8. A can end according to claim 6 wherein the radius of curvature R of the first annular portion 35 is less than the radius of curvature r of the second annular portion 36.
9. A can end according to any one of claims 6 to 8 wherein the frustoconical chuck wall includes a kink 42 joining the second annular portion 36 to the chuck wall 26.
Description:
- 1 -

CAN END SHELLS

The invention relates to the production of can end shells for seaming onto the ends of can bodies to form cans capable of withstanding substantial internal pressures.
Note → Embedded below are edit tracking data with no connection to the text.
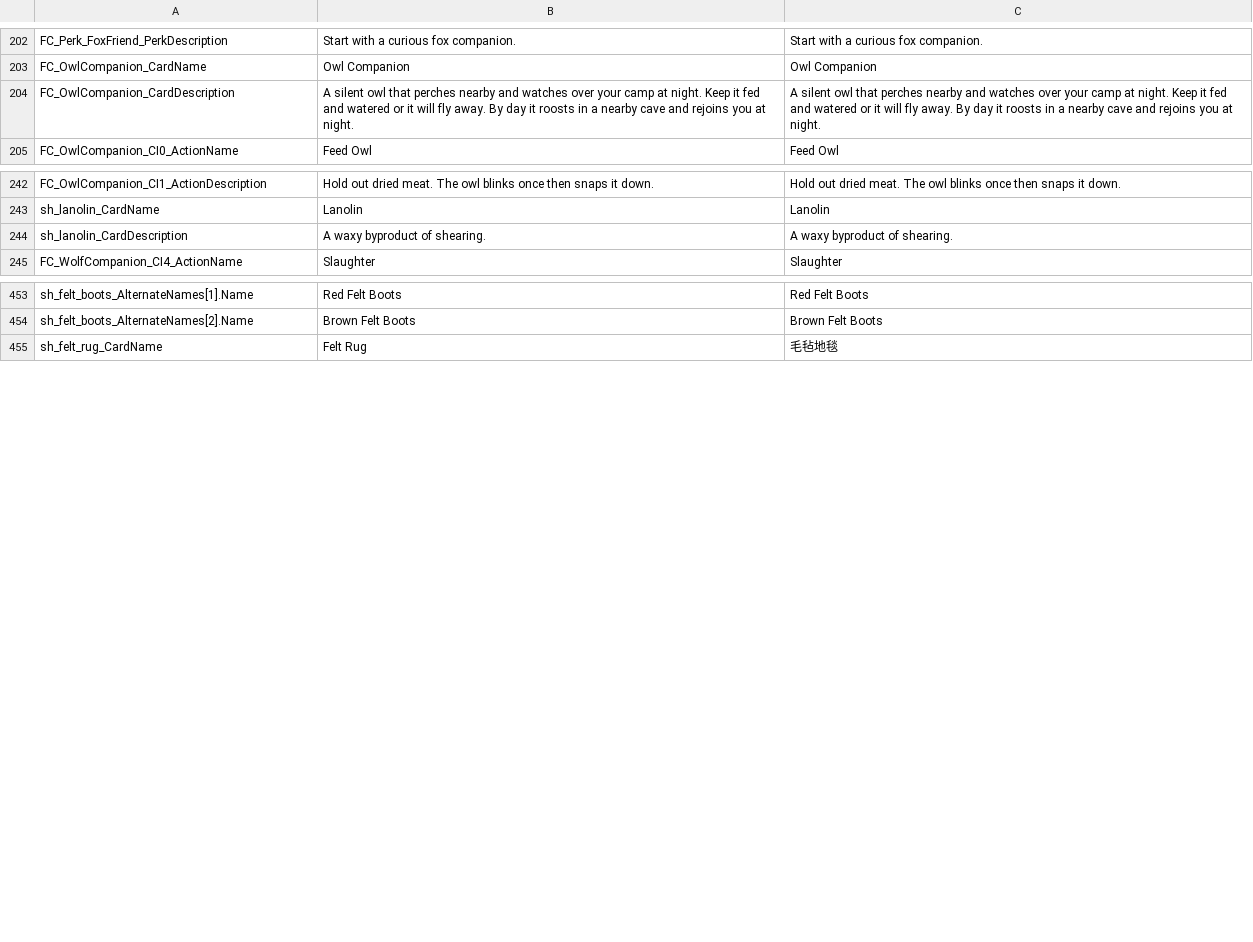
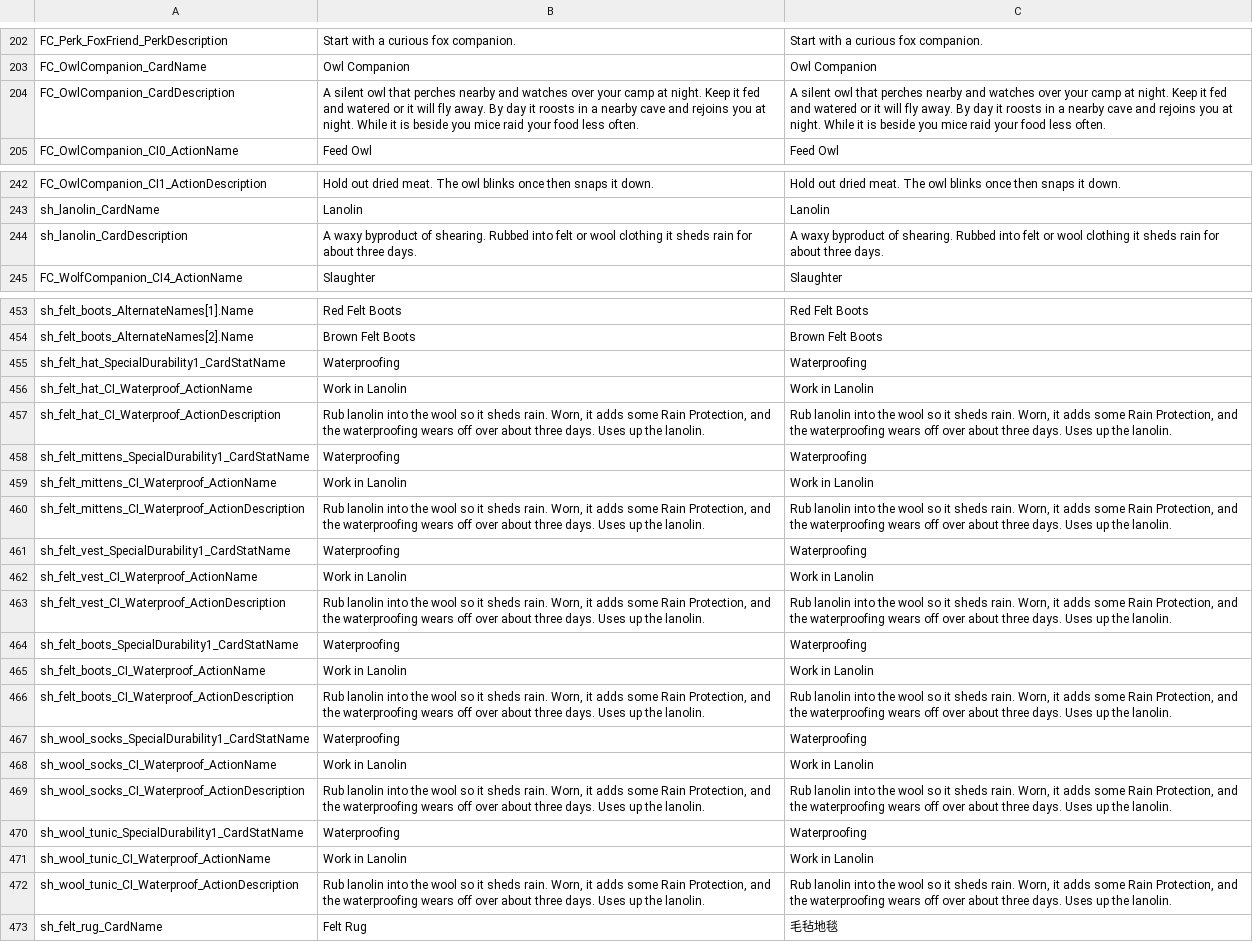
Before and after one commit to Jaredcscott/CSFF_Mods_CrispyWhips, a CSV file: Sirus23_Mod_Collection/Localization/SimpEn.csv, drawn as a sheet; only a part is shown, gaps mark what is left out.

```diff
--- a/Sirus23_Mod_Collection/Localization/SimpEn.csv
+++ b/Sirus23_Mod_Collection/Localization/SimpEn.csv
@@ -203,3 +203,3 @@ FC_Perk_FoxFriend_PerkDescription,Start with a curious fox companion.,Start with
 FC_OwlCompanion_CardName,Owl Companion,Owl Companion
-FC_OwlCompanion_CardDescription,A silent owl that perches nearby and watches over your camp at night. Keep it fed and watered or it will fly away. By day it roosts in a nearby cave and rejoins you at night.,A silent owl that perches nearby and watches over your camp at night. Keep it fed and watered or it will fly away. By day it roosts in a nearby cave and rejoins you at night.
+FC_OwlCompanion_CardDescription,A silent owl that perches nearby and watches over your camp at night. Keep it fed and watered or it will fly away. By day it roosts in a nearby cave and rejoins you at night. While it is beside you mice raid your food less often.,A silent owl that perches nearby and watches over your camp at night. Keep it fed and watered or it will fly away. By day it roosts in a nearby cave and rejoins you at night. While it is beside you mice raid your food less often.
 FC_OwlCompanion_CI0_ActionName,Feed Owl,Feed Owl
@@ -243,3 +243,3 @@ FC_OwlCompanion_CI1_ActionDescription,Hold out dried meat. The owl blinks once t
 sh_lanolin_CardName,Lanolin,Lanolin
-sh_lanolin_CardDescription,A waxy byproduct of shearing.,A waxy byproduct of shearing.
+sh_lanolin_CardDescription,A waxy byproduct of shearing. Rubbed into felt or wool clothing it sheds rain for about three days.,A waxy byproduct of shearing. Rubbed into felt or wool clothing it sheds rain for about three days.
 FC_WolfCompanion_CI4_ActionName,Slaughter,Slaughter
@@ -454,2 +454,20 @@ sh_felt_boots_AlternateNames[1].Name,Red Felt Boots,Red Felt Boots
 sh_felt_boots_AlternateNames[2].Name,Brown Felt Boots,Brown Felt Boots
+sh_felt_hat_SpecialDurability1_CardStatName,Waterproofing,Waterproofing
+sh_felt_hat_CI_Waterproof_ActionName,Work in Lanolin,Work in Lanolin
+sh_felt_hat_CI_Waterproof_ActionDescription,"Rub lanolin into the wool so it sheds rain. Worn, it adds some Rain Protection, and the waterproofing wears off over about three days. Uses up the lanolin.","Rub lanolin into the wool so it sheds rain. Worn, it adds some Rain Protection, and the waterproofing wears off over about three days. Uses up the lanolin."
+sh_felt_mittens_SpecialDurability1_CardStatName,Waterproofing,Waterproofing
+sh_felt_mittens_CI_Waterproof_ActionName,Work in Lanolin,Work in Lanolin
+sh_felt_mittens_CI_Waterproof_ActionDescription,"Rub lanolin into the wool so it sheds rain. Worn, it adds some Rain Protection, and the waterproofing wears off over about three days. Uses up the lanolin.","Rub lanolin into the wool so it sheds rain. Worn, it adds some Rain Protection, and the waterproofing wears off over about three days. Uses up the lanolin."
+sh_felt_vest_SpecialDurability1_CardStatName,Waterproofing,Waterproofing
+sh_felt_vest_CI_Waterproof_ActionName,Work in Lanolin,Work in Lanolin
+sh_felt_vest_CI_Waterproof_ActionDescription,"Rub lanolin into the wool so it sheds rain. Worn, it adds some Rain Protection, and the waterproofing wears off over about three days. Uses up the lanolin.","Rub lanolin into the wool so it sheds rain. Worn, it adds some Rain Protection, and the waterproofing wears off over about three days. Uses up the lanolin."
+sh_felt_boots_SpecialDurability1_CardStatName,Waterproofing,Waterproofing
+sh_felt_boots_CI_Waterproof_ActionName,Work in Lanolin,Work in Lanolin
+sh_felt_boots_CI_Waterproof_ActionDescription,"Rub lanolin into the wool so it sheds rain. Worn, it adds some Rain Protection, and the waterproofing wears off over about three days. Uses up the lanolin.","Rub lanolin into the wool so it sheds rain. Worn, it adds some Rain Protection, and the waterproofing wears off over about three days. Uses up the lanolin."
+sh_wool_socks_SpecialDurability1_CardStatName,Waterproofing,Waterproofing
+sh_wool_socks_CI_Waterproof_ActionName,Work in Lanolin,Work in Lanolin
+sh_wool_socks_CI_Waterproof_ActionDescription,"Rub lanolin into the wool so it sheds rain. Worn, it adds some Rain Protection, and the waterproofing wears off over about three days. Uses up the lanolin.","Rub lanolin into the wool so it sheds rain. Worn, it adds some Rain Protection, and the waterproofing wears off over about three days. Uses up the lanolin."
+sh_wool_tunic_SpecialDurability1_CardStatName,Waterproofing,Waterproofing
+sh_wool_tunic_CI_Waterproof_ActionName,Work in Lanolin,Work in Lanolin
+sh_wool_tunic_CI_Waterproof_ActionDescription,"Rub lanolin into the wool so it sheds rain. Worn, it adds some Rain Protection, and the waterproofing wears off over about three days. Uses up the lanolin.","Rub lanolin into the wool so it sheds rain. Worn, it adds some Rain Protection, and the waterproofing wears off over about three days. Uses up the lanolin."
 sh_felt_rug_CardName,Felt Rug,毛毡地毯
```
Also changed, not shown: Sirus23_Mod_Collection/Localization/SimpCn.csv, 16 other files.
The can end shells to which the invention relates comprise an annular flange or seaming panel for seaming the shell to a can body, a frustoconical chuck wall, a flat central panel, and an annular, generally U-shaped, channel known as an anti-peaking bead connecting the chuck wall to the central panel. Apparatus for making can end shells of this type is described for example in US 3537291, US 3957005, US 4109599, and EP 0153115. In US 3537291 and US 3957005, the anti-peaking bead is formed by a profiled punch acting against a fixed correspondingly profiled die. In US 4109599 a preliminary shell comprising a peripheral seaming panel, a frustoconical wall and a flat central panel is formed in a first stage and, in a second stage, the central panel is moved towards the sealing panel such that a reinforcing anti-peaking bead is formed between the frustoconical wall and the central panel. The anti-peaking bead is formed largely by bending and is constituted by material from the outer periphery of the central panel of the preliminary shell. In EP 0153115 the two stages described in relation to 4109599 are carried out sequentially in a single piece of apparatus. In this case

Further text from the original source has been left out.